Mass layoffs, political instability, dread about what hybrid will be on offer, burnout and post-pandemic stress disorder. Leadership that’s unfit for the new job. Confusion. Everyone’s mental health is suffering. Job satisfaction and experience long forgotten as topics. All this is too true to ignore and none is looking up. In fact, from what the data tells us about our clients, most teams are in a strange state of mind. Emotional Engagement is higher but Flexibility dropped. As did Resilience across the board. We’re all worn out and across the board, there’s a feeling of unease and uncomfortable instability.
Some have asked if the Amazon “revolt” (when they insisted that workers return to the office for a few days a week, 25k (THOUSANDS!) employees took to a Slack channel to protest under no unclear terms) and the way it was squashed (they remain firm on the demand for now, presumably as a covert lay-off technique) means anything for the future of WFAA (work from anywhere, anytime) and I think it doesn’t. Irrespective of what the company demands and what public returns to the office we will witness over the next couple of years when the dust is all settled on the upheaval of understanding hybrid, knowledge/office work will never again be performed from cubicles only. It just won’t. None of our kids will be willing to be nonsensically tied to a desk. None of them will take jobs that have no flexibility. Or no human-centred cultures devoid of HumanDebt.
Until that future, we have to accept we are part of the “sacrificial lamb” generation in terms of this major shift in the way knowledge work happens and try and cope with the way it makes us feel extra unsafe.
Teams need psychological safety more than ever. Not for performance only but for survival. Let me explain.
We at PeopleNotTech spent the last few years reminding the world that Psychological Safety is paramount if you want productivity, innovation and ultimately success. That it reduces safety risks, it reduces turnover, it betters outputs and most importantly, it makes teams be able to perform to the highest of their abilities. You guys know this, the higher the Psychological Safety of the team, the more of a stand they have to be high-performing. We fought long and hard against the misconception that Psychological Safety was a “nice to have” because it isn’t that, it’s a sine qua non condition of any success. It’s the difference between operating and excelling and therefore a business, not a moral imperative.
All of that stands. The drama? There is no one to care about high-performance today. Not when we are all as burned out as the next guy. Not when the management layer of most organisations is the one affected by stress, anxiety and depression the most. So, while there’s no denying that Psychological Safety increases performance we have to change the rhetorics for a minute and remember that while it shouldn’t be the primary goal in “times of peace” when everyone is high-performance-oriented, it is definitely also incidentally the morally decent thing to do because increasing the Psychological Safety of the team -through team level interventions and actions not by “the power of example” BTW- is going to serve as a safe heaven for all when the world is in turmoil.

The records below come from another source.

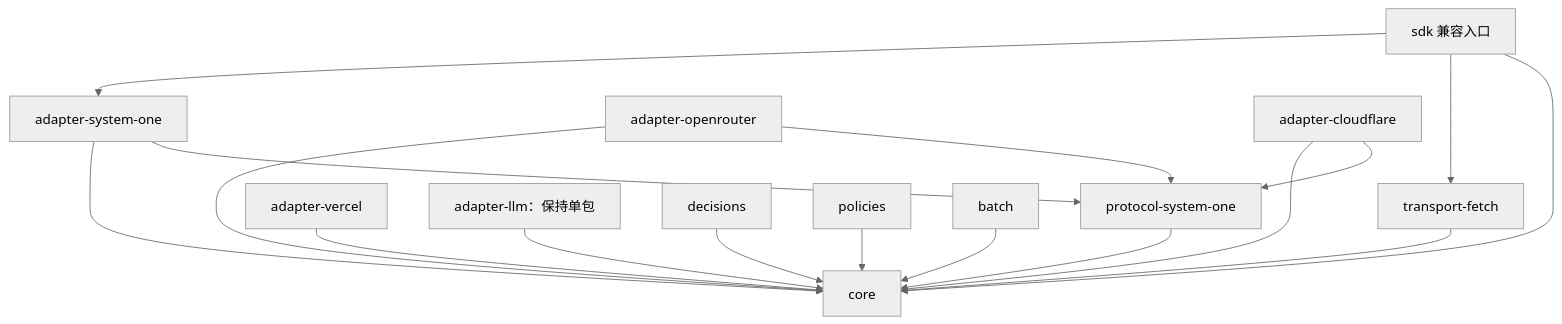
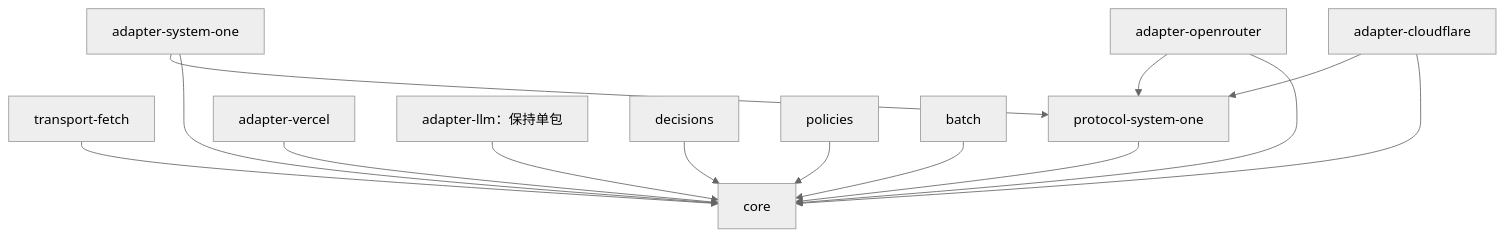
The diagram in docs/architecture-plan.zh-CN.md (ziyu/system-one-sdk), drawn with Mermaid (neutral theme) before and after one commit. The commit also changed other lines of this file and 78 other files, not shown here.

````diff
--- a/docs/architecture-plan.zh-CN.md
+++ b/docs/architecture-plan.zh-CN.md
@@ -23,19 +23,16 @@
 ```mermaid
 graph TD
-  SDK["sdk 兼容入口"] --> Core["core"]
-  SDK --> Fetch["transport-fetch"]
-  SDK --> Native["adapter-system-one"]
-  Fetch --> Core
-  Native --> Protocol["protocol-system-one"]
+  Fetch["transport-fetch"] --> Core["core"]
+  Native["adapter-system-one"] --> Protocol["protocol-system-one"]
   Native --> Core
   OR["adapter-openrouter"] --> Protocol
   OR --> Core
   CF["adapter-cloudflare"] --> Protocol
   CF --> Core
   Protocol --> Core
   Vercel["adapter-vercel"] --> Core
   LLM["adapter-llm：保持单包"] --> Core
   Decisions["decisions"] --> Core
   Policies["policies"] --> Core
   Batch["batch"] --> Core
 ```
````
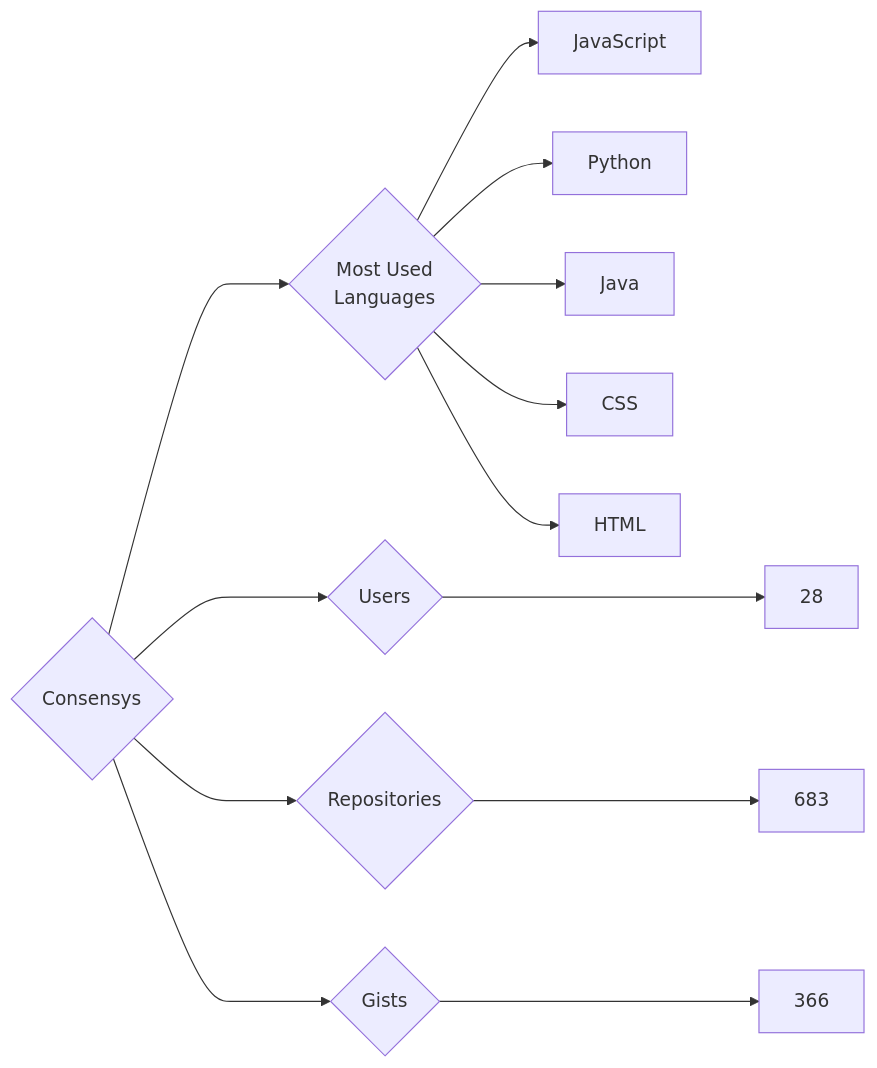
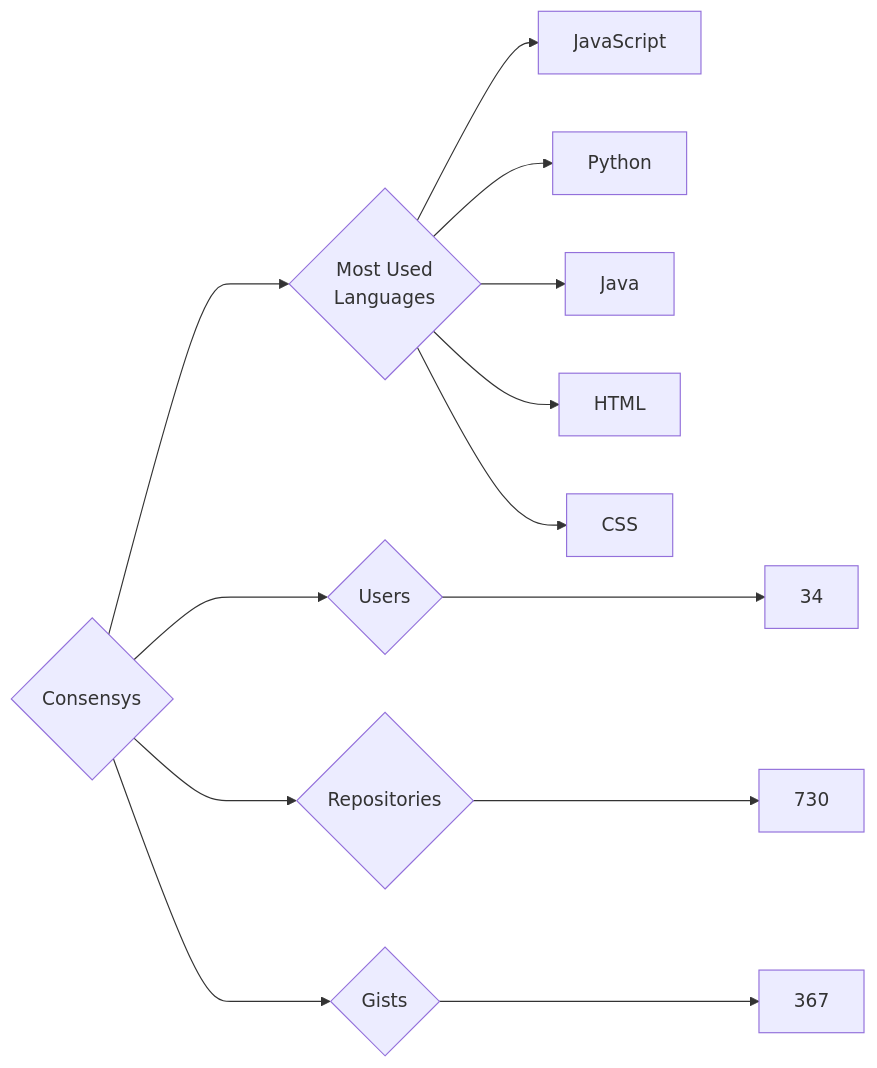
One commit to trickest/insiders changed the diagram in targets/Consensys/README.md. Above: the diagram before and after it, drawn with Mermaid. The commit also changed 693 other files, not shown here.

````diff
--- a/targets/Consensys/README.md
+++ b/targets/Consensys/README.md
@@ -3,13 +3,13 @@
 ```mermaid
 graph LR
 COMPANY_NAME{Consensys}
-COMPANY_NAME ---> U{Users} ---> UN[28]
-COMPANY_NAME ---> R{Repositories} ---> RN[683]
-COMPANY_NAME ---> G{Gists} ---> GN[366]
+COMPANY_NAME ---> U{Users} ---> UN[34]
+COMPANY_NAME ---> R{Repositories} ---> RN[730]
+COMPANY_NAME ---> G{Gists} ---> GN[367]
 COMPANY_NAME ---> ML{Most Used<br>Languages}
 ML --> JavaScript[JavaScript]
 ML --> Python[Python]
 ML --> Java[Java]
+ML --> HTML[HTML]
 ML --> CSS[CSS]
-ML --> HTML[HTML]
 ```
````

There has never been a time when we more urgently needed teams to feel safe. And teams to be teams so they can be safe which unfortunately, as we know, is almost never the case at the very top.
On another topic, over the past few weeks, some leaders have asked me what to tell workers panicked by ChatGPT’s potential of replacing many knowledge workers as that will reassure them and the reality is that there is little reassurance to offer as a blank statement as it is highly likely that some people will not have a job due to AI advances soon enough so no one should rest assured that it’s not coming for them. What would make people feel better in lieu of empty promises and reassurance is to genuinely discuss all scenarios and see where they will always add value as a human then hone in on those elements and better them.
If anything, this new abject fear of automation should instantly make us recognise we have to double down on the human work because in its absence, if we won’t use the time to hone in and develop our “hard (formerly erroneously known as “soft”) skills and increase the EQ of our people (formerly erroneously known as “resources’) then we will be left with no competitive advantage over the machine.
Between the mental state of workers and the outside instability that beg for tighter teams with high psychological safety used as safe heavens of learning, reliability and self-worth, and the reality of AI coming in to compete for their jobs which begs for them to urgently become better at their USP - “being human” - we are more in need of help than ever.
Next week we’ll be announcing our new ISO certification product and that will give people a chance to see exactly where they are with their efforts against the guidelines and recommendations for teams and psychological safety and hopefully spark movement so that all the education and the tools needed (whether it is my Masterclass and our Dashboard or others) finally land in the hands of those who so sorely need them.